Aidan Regan at The Irish Economy writes that the European Commission have sparked a revolution against corporate tax avoidance. Regan argues that globalization has made it much easier for footloose capital and international firms to move across borders, and avoid paying tax. This means it’s increasingly difficult to apply the principle that tax should be paid in the country where profits are made. It is a massive collective action problem that requires an assertive Commission, willing to confront rogue member-states, challenge capital interests, and be open to legal challenge. The EU Commission has therefore acted in the general interest of European citizens and business, and shown that it can act as a supranational counterweight to the untrammelled forces of globalization.
Sebastian Dullien at Social Europe says the Apple bill is not protectionism, as others have been arguing. Apple has used a complicated tax structure that takes advantage of idiosyncratic characteristics of the US and Irish tax systems, which leaves parts of their profits basically untaxed in either jurisdiction. Closing this loophole and clawing pack unpaid taxes is not specifically aimed at hurting US companies. Moreover, it is not clear which domestic competitor might be protected: In Apple’s line of business, there simply is no European supplier.

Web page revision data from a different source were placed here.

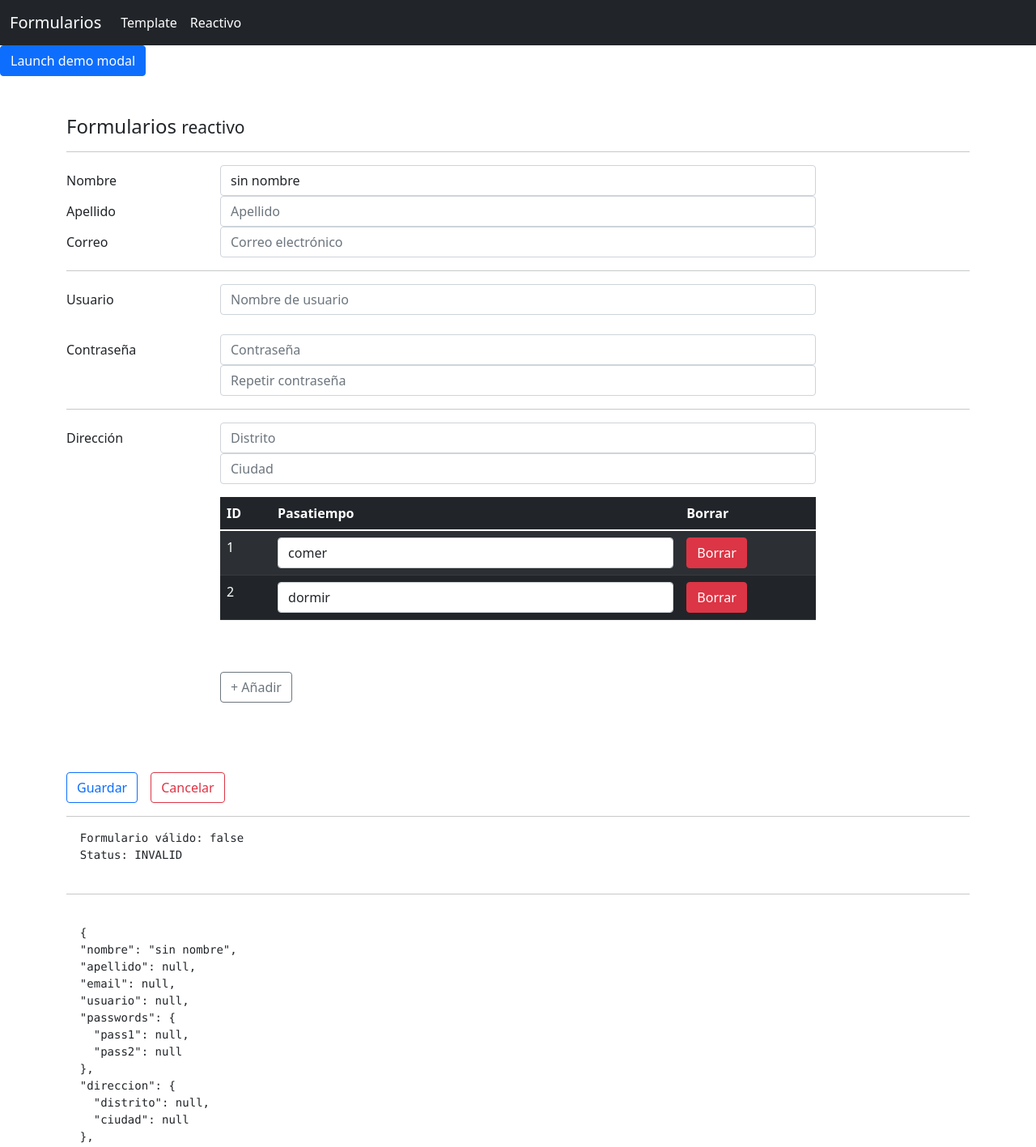
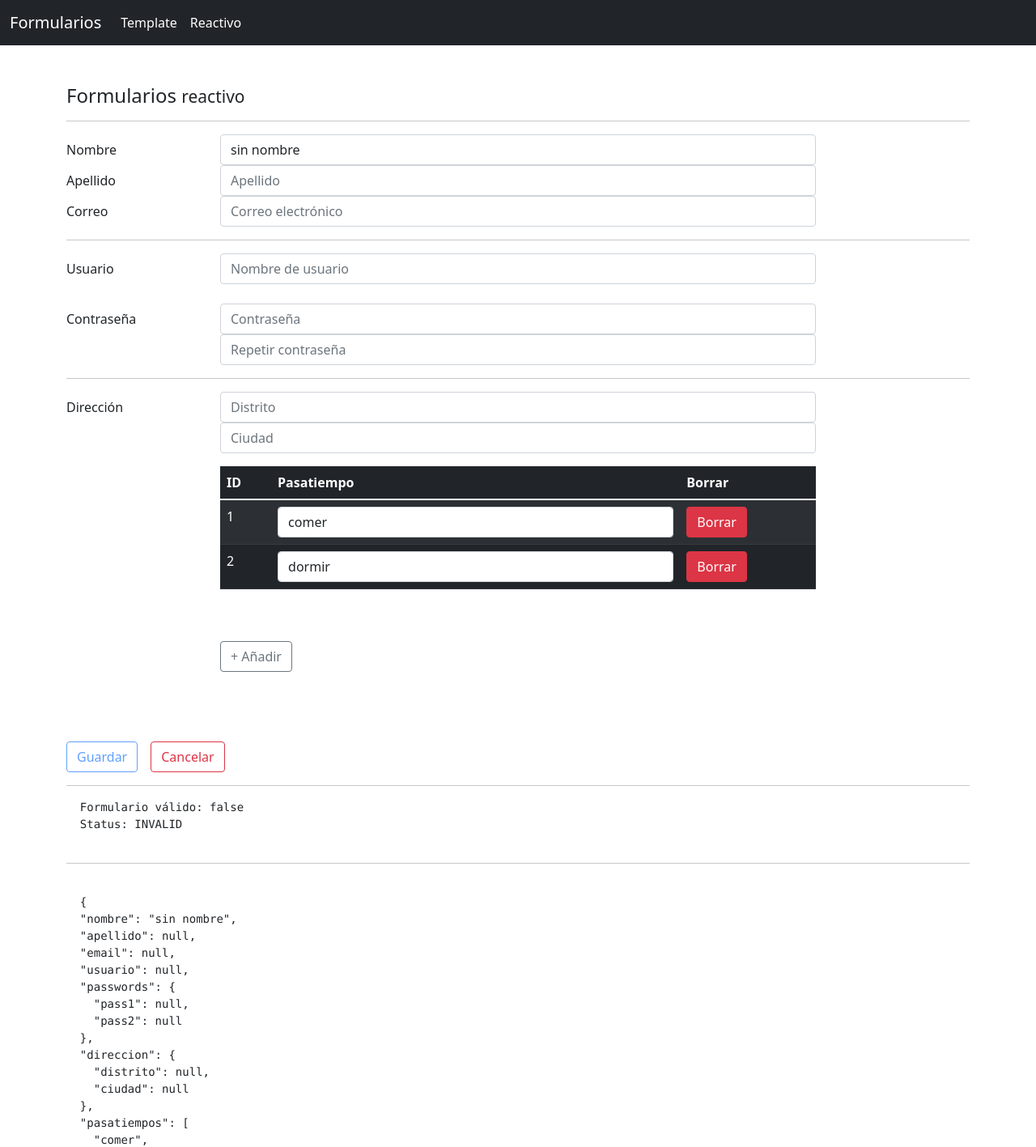
Before and after one commit to RubenTorresGutierrez/05-formularios, an Angular app: page /reactive in a window 1280 px wide. Shown: the top 1417 px of the page at 81% size. Built offline with nearby package versions, Linux system fonts and the light colour scheme.

Commit message:
Modal solucionado

```diff
--- a/src/app/app.component.html
+++ b/src/app/app.component.html
@@ -1,5 +1,5 @@
 <app-navbar></app-navbar>
 <app-modal></app-modal>
 <div class="container mt-5">
-  <router-outlet (event)="formularioEnviado($event)"></router-outlet>
+  <router-outlet></router-outlet>
 </div>
--- a/src/app/app.component.ts
+++ b/src/app/app.component.ts
@@ -6,21 +6,8 @@ import { Component } from '@angular/core';
   styleUrls: ['./app.component.css']
 })
 export class AppComponent {
+  title = '05.1-FormularioTemplate';
 
-  // Attributes
-  title = '05.1-FormularioTemplate';
-  enviado: boolean;
-
-  constructor() {
-
-    this.enviado = false;
-
-  }
-
-  formularioEnviado(enviado: any){
-
-    this.enviado = enviado;
-
-  }
+  constructor() { }
 
 }
--- a/src/app/components/shared/modal/modal.component.html
+++ b/src/app/components/shared/modal/modal.component.html
@@ -1,22 +1,17 @@
-<!-- Button trigger modal -->
-<button type="button" class="btn btn-primary" data-bs-toggle="modal" data-bs-target="#exampleModal">
-  Launch demo modal
-</button>
-
 <!-- Modal -->
 <div class="modal fade" id="exampleModal" tabindex="-1" aria-labelledby="exampleModalLabel" aria-hidden="true" #myModal (toggle)="myModal">
   <div class="modal-dialog">
     <div class="modal-content">
       <div class="modal-header">
-        <h5 class="modal-title" id="exampleModalLabel">Modal title</h5>
+        <h5 class="modal-title" id="exampleModalLabel">Enviar</h5>
         <button type="button" class="btn-close" data-bs-dismiss="modal" aria-label="Close"></button>
       </div>
       <div class="modal-body">
         ¿Está seguro de que desea enviar los datos?
       </div>
       <div class="modal-footer">
-        <button type="button" class="btn btn-secondary" data-bs-dismiss="modal">Close</button>
-        <button type="button" class="btn btn-primary" data-bs-dismiss="modal">Guardar</button>
+        <button type="button" class="btn btn-secondary" data-bs-dismiss="modal">Cancelar</button>
+        <button type="button" class="btn btn-primary" data-bs-dismiss="modal">Sí</button>
       </div>
     </div>
   </div>
--- a/src/app/pages/reactive/reactive.component.html
+++ b/src/app/pages/reactive/reactive.component.html
@@ -130,7 +130,8 @@
   <div class="form-group row">
     <label class="col-2 col-form-label">&nbsp;</label>
     <div class="input-group col-md-8">
-      <button type="submit" class="btn btn-outline-primary btn-block rounded">
+      <button type="submit" class="btn btn-outline-primary btn-block rounded" data-bs-toggle="modal" data-bs-target="#exampleModal"
+              [class.disabled]="!forma.valid">
         Guardar
       </button>
       <button type="reset" class="btn btn-outline-danger btn-block ms-3 rounded">Cancelar</button>
--- a/src/app/pages/reactive/reactive.component.ts
+++ b/src/app/pages/reactive/reactive.component.ts
@@ -10,7 +10,6 @@ import {ValidadoresService} from "../../services/validadores.service";
 })
 export class ReactiveComponent implements OnInit {
 
-  @Output() evento = new EventEmitter<boolean>();
   // Atributtes
   forma!: FormGroup;
 
@@ -23,8 +22,6 @@ export class ReactiveComponent implements OnInit {
 
   ngOnInit(): void {
   }
-
-  get f() { return this.forma.controls }
 
   crearFormulario() {
 
@@ -51,7 +48,7 @@ export class ReactiveComponent implements OnInit {
 
   guardar(forma: FormGroup){
 
-    if (forma.invalid) {
+    if (forma.invalid || forma.pending) {
       Object.values(forma.controls).forEach(control => {
         if (control instanceof FormGroup)
           this.guardar(control);
@@ -60,27 +57,29 @@ export class ReactiveComponent implements OnInit {
       return;
     }
     this.forma.reset();
-    this.evento.emit(true);
 
   }
 
   cargarDatosFormulario()  {
+
     this.forma.reset({
       nombre: "sin nombre"
     });
-      ['comer', 'dormir'].forEach(valor => this.pasatiempos.push(this.formBuilder.control(valor)));
+    ['comer', 'dormir'].forEach(valor => this.pasatiempos.push(this.formBuilder.control(valor)));
+
   }
 
-  agregarPasatiempo()
-  {
+  agregarPasatiempo(){
+
     this.pasatiempos.push(this.formBuilder.control(' ', Validators.required));
+
   }
 
-  borrarPasatiempo(index: number)
-  {
+  borrarPasatiempo(index: number){
+
     this.pasatiempos.removeAt(index);
+
   }
-
 
 
   // GETTERS
@@ -103,6 +102,4 @@ export class ReactiveComponent implements OnInit {
     return (pass1 === pass2) ? true : false;
   }
 
-
-
 }
--- a/src/app/services/validadores.service.ts
+++ b/src/app/services/validadores.service.ts
@@ -41,7 +41,6 @@ constructor() { }
           resolve({ existe: true });
         resolve (null);
       }, 2000);
-      console.log('hola');
     });
   }
 
```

Sebastian Dullien also argues that Apple might have had ‘legitimate expectations’ that its tax engineering was legal (after receiving assurances from the Irish government about the legality of its tax structure), but legitimate expectations have a limit. If a structure was chosen under which the company paid less than one percent in effective taxes on their profits while statutory rates (which are paid by most European companies) run in the double digits, Apple managers should have known that something was wrong. For Dullien, this case demonstrates that international conflicts are inevitable whenever governments challenge the excesses of multinational corporations, as any of these attempts will impact on other countries. It is an illusion to drive forward the international trade in goods, services, capital and intellectual property without also integrating the structures overseeing, regulating and taxing multinationals.